PROBLEM DETAILS:
Any picture in the data below should be skipped, while every line is repeated exactly.

Content starts

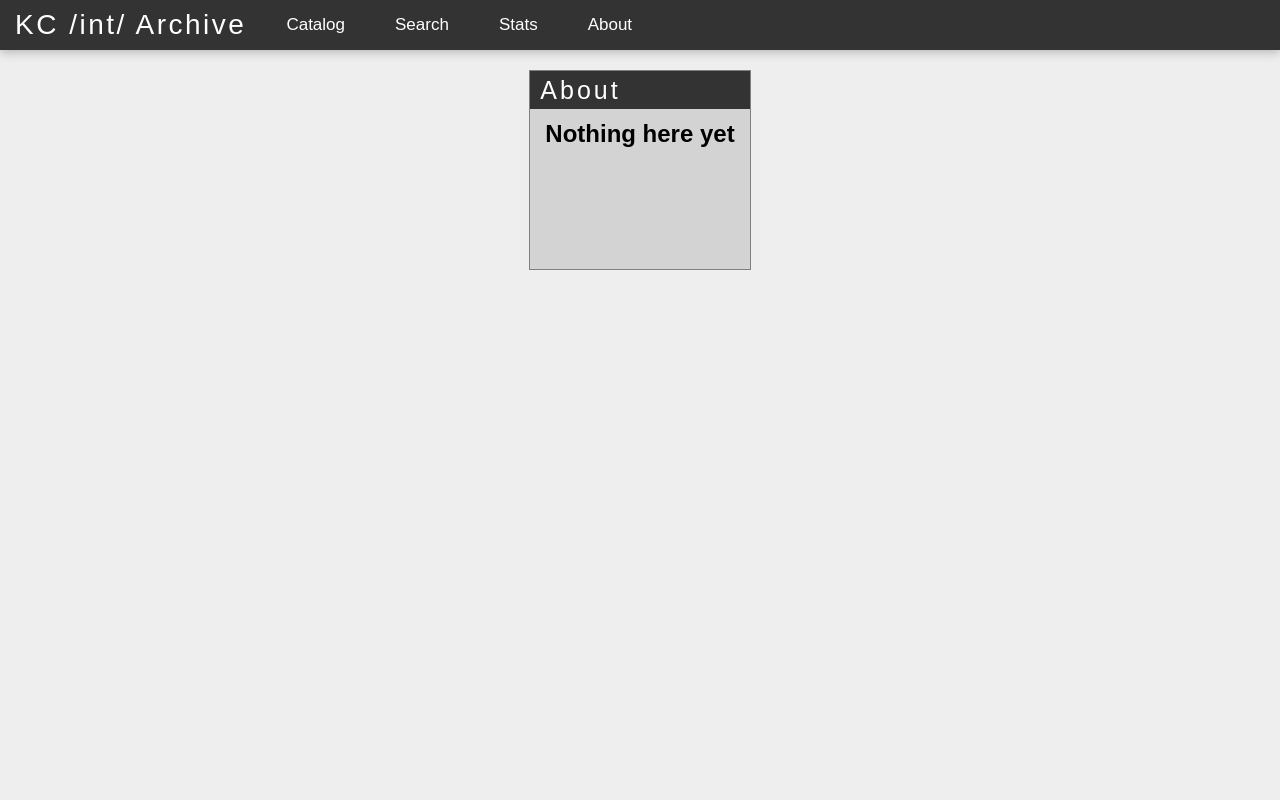
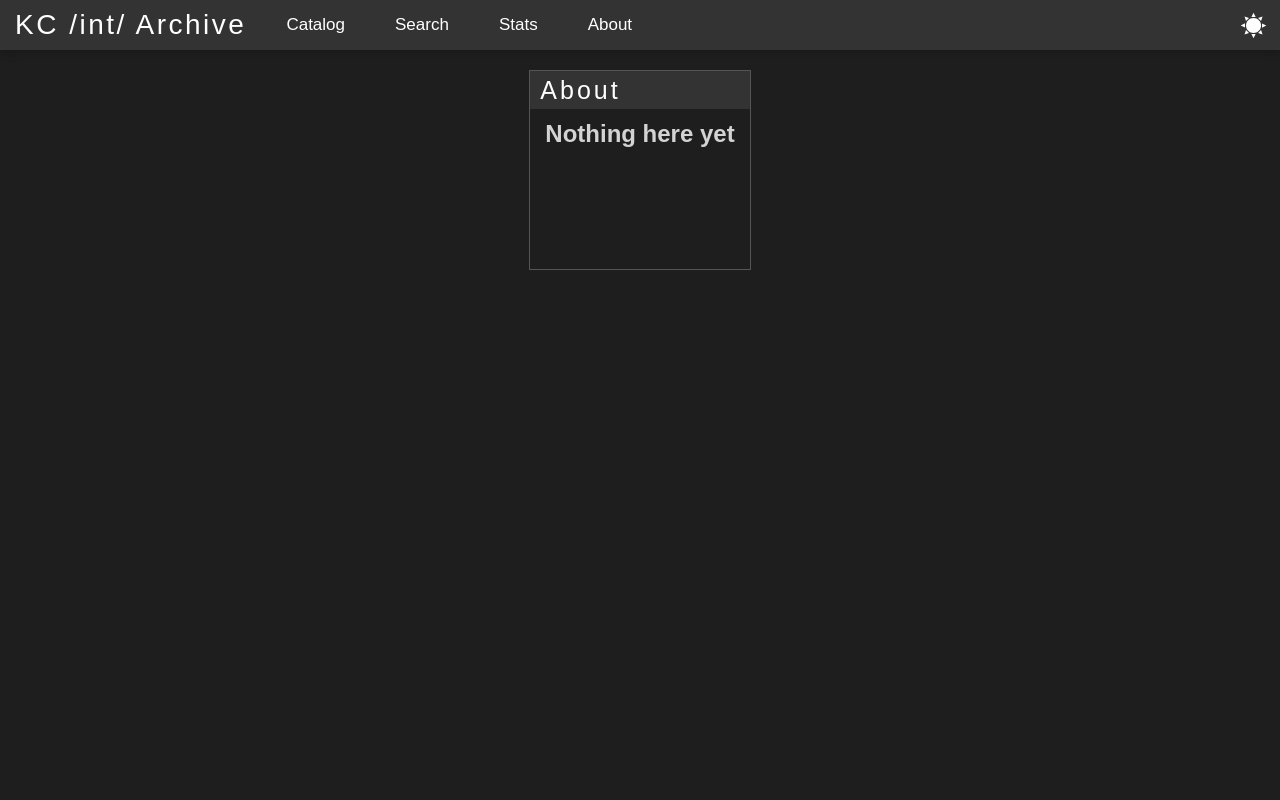
Before and after one commit to geroko/KCArchive, a Flask app: page /about in a window 1280 px wide. Run offline with Flask 2, Linux system fonts and the light colour scheme; the visitor is signed in with stand-in values (Sample User, id 1).

Commit message:
Added dark theme

```diff
--- a/src/routes.py
+++ b/src/routes.py
@@ -128,3 +128,12 @@ def about():
 @app.route('/')
 def index():
 	return redirect(url_for('catalog'))
+
+@app.route('/change_theme')
+def change_theme():
+	if session.get('theme', None) == 'dark':
+		session.pop('theme')
+	else:
+		session['theme'] = 'dark'
+
+	return redirect(request.referrer)
--- /dev/null
+++ b/src/static/dark.css
@@ -0,0 +1,27 @@
+:root {
+	--color-background: #1e1e1e;
+	--color-border: #555;
+	--color-primary: #333;
+	--color-secondary: #555;
+	--color-text: lightgrey;
+}
+
+.post a, .site-info a {
+	color: white !important;
+}
+
+input, select, textarea {
+	background-color: #eee;
+}
+
+.spoiler:hover {
+	color: lightgrey !important;
+}
+
+.greentext {
+	color: limegreen !important;
+}
+
+.site-info {
+	background-color: var(--color-background);
+}
--- a/src/static/style.css
+++ b/src/static/style.css
@@ -55,25 +55,32 @@ a {
     font-weight: 300;
     letter-spacing: .25rem;
     padding: 0 1.5rem; }
-  .header__nav {
-    font-size: 1.7rem;
-    display: flex;
-    align-self: stretch; }
-  .header__nav-item {
+
+.top-nav {
+  font-size: 1.7rem;
+  display: flex;
+  align-self: stretch;
+  flex-grow: 1; }
+  .top-nav__item {
     display: flex;
     align-items: center;
     padding: 1.5rem 2.5rem;
     transition: all .2s; }
-    .header__nav-item:hover {
+    .top-nav__item:hover {
       background-color: #444; }
+    .top-nav__item--theme {
+      padding: 0 1rem;
+      margin-left: auto; }
 
 @media only screen and (max-width: 768px) {
   .header {
     display: block; }
-    .header__nav-item {
-      padding: 1.5rem 0;
+    .header .top-nav__item {
+      padding: 1rem 0;
       flex: 1;
-      justify-content: center; } }
+      justify-content: center; }
+      .header .top-nav__item--theme {
+        display: none; } }
 
 .catalog {
   display: grid;
--- a/src/templates/layout.html
+++ b/src/templates/layout.html
@@ -7,6 +7,9 @@
 	<title>KC Archive</title>
 	{% endif %}
 	<link rel="stylesheet" type="text/css" href="{{url_for('static', filename='style.css')}}">
+	{% if session.get('theme') == 'dark' %}
+	<link rel="stylesheet" type="text/css" href="/static/dark.css">
+	{% endif %}
 	<link rel="shortcut icon" href="{{url_for('static', filename='favicon.ico')}}">
 	<meta name="viewport" content="width=device-width, initial-scale=1.0">
 </head>
@@ -14,11 +17,16 @@
 
 	<header class="header">
 		<span class="header__logo">KC /int/ Archive</span>
-		<nav class="header__nav">
-			<a class="header__nav-item" href="{{url_for('catalog')}}">Catalog</a>
-			<a class="header__nav-item" href="{{url_for('search')}}">Search</a>
-			<a class="header__nav-item" href="{{url_for('stats')}}">Stats</a>
-			<a class="header__nav-item" href="{{url_for('about')}}">About</a>
+		<nav class="top-nav">
+			<a class="top-nav__item" href="{{url_for('catalog')}}">Catalog</a>
+			<a class="top-nav__item" href="{{url_for('search')}}">Search</a>
+			<a class="top-nav__item" href="{{url_for('stats')}}">Stats</a>
+			<a class="top-nav__item" href="{{url_for('about')}}">About</a>
+			{% if session.get('theme') == 'dark' %}
+			<a class="top-nav__item top-nav__item--theme" href="{{url_for('change_theme')}}"><img src="{{url_for('static', filename='icons/sun.png')}}"></a>
+			{% else %}
+			<a class="top-nav__item top-nav__item--theme" href="{{url_for('change_theme')}}"><img src="{{url_for('static', filename='icons/moon.png')}}"></a>
+			{% endif %}
 		</nav>
 	</header>
 
```
Also changed, not shown: src/static/sass/_layout.scss (+18 -8 lines), src/static/icons/moon.png (added), src/static/icons/sun.png (added).
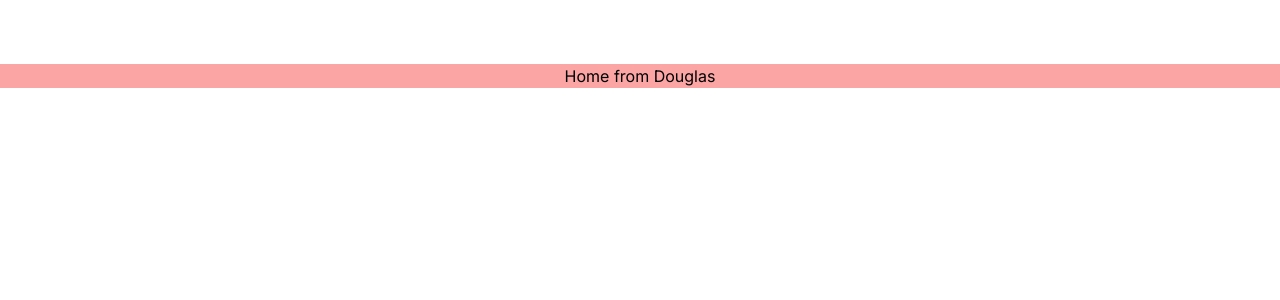
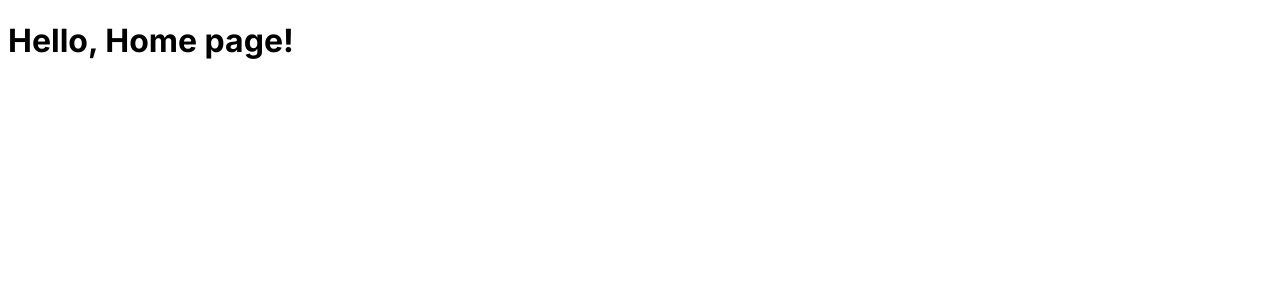
Before and after one commit to DouglasUtf/aval2, a Next.js app: page / in a window 1280 px wide. Shown: the top 300 px of the page. Built offline with nearby package versions, Linux system fonts and the light colour scheme.

Commit message:
Change Page

```diff
--- a/app/layout.tsx
+++ b/app/layout.tsx
@@ -1,4 +1,4 @@
-import './globals.css'
+
 import { Inter } from 'next/font/google'
 
 const inter = Inter({ subsets: ['latin'] })
--- a/app/page.tsx
+++ b/app/page.tsx
@@ -1,7 +1,6 @@
-import Image from 'next/image'
 
-export default function Home() {
-  return (
-    <h2 className='text-center mt-16 bg-red-300'>Home from Douglas</h2>
-  )
+
+'use client'
+export default function Page() {
+  return <h1>Hello, Home page!</h1>;
 }
--- a/next.config.js
+++ b/next.config.js
@@ -1,17 +1,14 @@
 /** @type {import('next').NextConfig} */
 const nextConfig = {
-        experimental: {
-        appDir: true,
-        serverActions: true,
-        },
-
-    async headers() {
-
-
+  experimental: {
+    appDir: true,
+    serverActions: true,
+  }, async headers() {
     return [
       {
         // matching all API routes
-        source: "/api/:path*",
+        //source: "/api/:path*",
+        source: "/api/(.*)",
         headers: [
           { key: "Access-Control-Allow-Credentials", value: "true" },
           { key: "Access-Control-Allow-Origin", value: "*" },
@@ -20,7 +17,7 @@ const nextConfig = {
         ]
       }
     ]
-  }
-}
+  }}
+
 
 module.exports = nextConfig
```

Content ends

PROBLEM SOLUTION:
Before and after one commit to geroko/KCArchive, a Flask app: page /about in a window 1280 px wide. Run offline with Flask 2, Linux system fonts and the light colour scheme; the visitor is signed in with stand-in values (Sample User, id 1).

Commit message:
Added dark theme

```diff
--- a/src/routes.py
+++ b/src/routes.py
@@ -128,3 +128,12 @@ def about():
 @app.route('/')
 def index():
 	return redirect(url_for('catalog'))
+
+@app.route('/change_theme')
+def change_theme():
+	if session.get('theme', None) == 'dark':
+		session.pop('theme')
+	else:
+		session['theme'] = 'dark'
+
+	return redirect(request.referrer)
--- /dev/null
+++ b/src/static/dark.css
@@ -0,0 +1,27 @@
+:root {
+	--color-background: #1e1e1e;
+	--color-border: #555;
+	--color-primary: #333;
+	--color-secondary: #555;
+	--color-text: lightgrey;
+}
+
+.post a, .site-info a {
+	color: white !important;
+}
+
+input, select, textarea {
+	background-color: #eee;
+}
+
+.spoiler:hover {
+	color: lightgrey !important;
+}
+
+.greentext {
+	color: limegreen !important;
+}
+
+.site-info {
+	background-color: var(--color-background);
+}
--- a/src/static/style.css
+++ b/src/static/style.css
@@ -55,25 +55,32 @@ a {
     font-weight: 300;
     letter-spacing: .25rem;
     padding: 0 1.5rem; }
-  .header__nav {
-    font-size: 1.7rem;
-    display: flex;
-    align-self: stretch; }
-  .header__nav-item {
+
+.top-nav {
+  font-size: 1.7rem;
+  display: flex;
+  align-self: stretch;
+  flex-grow: 1; }
+  .top-nav__item {
     display: flex;
     align-items: center;
     padding: 1.5rem 2.5rem;
     transition: all .2s; }
-    .header__nav-item:hover {
+    .top-nav__item:hover {
       background-color: #444; }
+    .top-nav__item--theme {
+      padding: 0 1rem;
+      margin-left: auto; }
 
 @media only screen and (max-width: 768px) {
   .header {
     display: block; }
-    .header__nav-item {
-      padding: 1.5rem 0;
+    .header .top-nav__item {
+      padding: 1rem 0;
       flex: 1;
-      justify-content: center; } }
+      justify-content: center; }
+      .header .top-nav__item--theme {
+        display: none; } }
 
 .catalog {
   display: grid;
--- a/src/templates/layout.html
+++ b/src/templates/layout.html
@@ -7,6 +7,9 @@
 	<title>KC Archive</title>
 	{% endif %}
 	<link rel="stylesheet" type="text/css" href="{{url_for('static', filename='style.css')}}">
+	{% if session.get('theme') == 'dark' %}
+	<link rel="stylesheet" type="text/css" href="/static/dark.css">
+	{% endif %}
 	<link rel="shortcut icon" href="{{url_for('static', filename='favicon.ico')}}">
 	<meta name="viewport" content="width=device-width, initial-scale=1.0">
 </head>
@@ -14,11 +17,16 @@
 
 	<header class="header">
 		<span class="header__logo">KC /int/ Archive</span>
-		<nav class="header__nav">
-			<a class="header__nav-item" href="{{url_for('catalog')}}">Catalog</a>
-			<a class="header__nav-item" href="{{url_for('search')}}">Search</a>
-			<a class="header__nav-item" href="{{url_for('stats')}}">Stats</a>
-			<a class="header__nav-item" href="{{url_for('about')}}">About</a>
+		<nav class="top-nav">
+			<a class="top-nav__item" href="{{url_for('catalog')}}">Catalog</a>
+			<a class="top-nav__item" href="{{url_for('search')}}">Search</a>
+			<a class="top-nav__item" href="{{url_for('stats')}}">Stats</a>
+			<a class="top-nav__item" href="{{url_for('about')}}">About</a>
+			{% if session.get('theme') == 'dark' %}
+			<a class="top-nav__item top-nav__item--theme" href="{{url_for('change_theme')}}"><img src="{{url_for('static', filename='icons/sun.png')}}"></a>
+			{% else %}
+			<a class="top-nav__item top-nav__item--theme" href="{{url_for('change_theme')}}"><img src="{{url_for('static', filename='icons/moon.png')}}"></a>
+			{% endif %}
 		</nav>
 	</header>
 
```
Also changed, not shown: src/static/sass/_layout.scss (+18 -8 lines), src/static/icons/moon.png (added), src/static/icons/sun.png (added).
Before and after one commit to DouglasUtf/aval2, a Next.js app: page / in a window 1280 px wide. Shown: the top 300 px of the page. Built offline with nearby package versions, Linux system fonts and the light colour scheme.

Commit message:
Change Page

```diff
--- a/app/layout.tsx
+++ b/app/layout.tsx
@@ -1,4 +1,4 @@
-import './globals.css'
+
 import { Inter } from 'next/font/google'
 
 const inter = Inter({ subsets: ['latin'] })
--- a/app/page.tsx
+++ b/app/page.tsx
@@ -1,7 +1,6 @@
-import Image from 'next/image'
 
-export default function Home() {
-  return (
-    <h2 className='text-center mt-16 bg-red-300'>Home from Douglas</h2>
-  )
+
+'use client'
+export default function Page() {
+  return <h1>Hello, Home page!</h1>;
 }
--- a/next.config.js
+++ b/next.config.js
@@ -1,17 +1,14 @@
 /** @type {import('next').NextConfig} */
 const nextConfig = {
-        experimental: {
-        appDir: true,
-        serverActions: true,
-        },
-
-    async headers() {
-
-
+  experimental: {
+    appDir: true,
+    serverActions: true,
+  }, async headers() {
     return [
       {
         // matching all API routes
-        source: "/api/:path*",
+        //source: "/api/:path*",
+        source: "/api/(.*)",
         headers: [
           { key: "Access-Control-Allow-Credentials", value: "true" },
           { key: "Access-Control-Allow-Origin", value: "*" },
@@ -20,7 +17,7 @@ const nextConfig = {
         ]
       }
     ]
-  }
-}
+  }}
+
 
 module.exports = nextConfig
```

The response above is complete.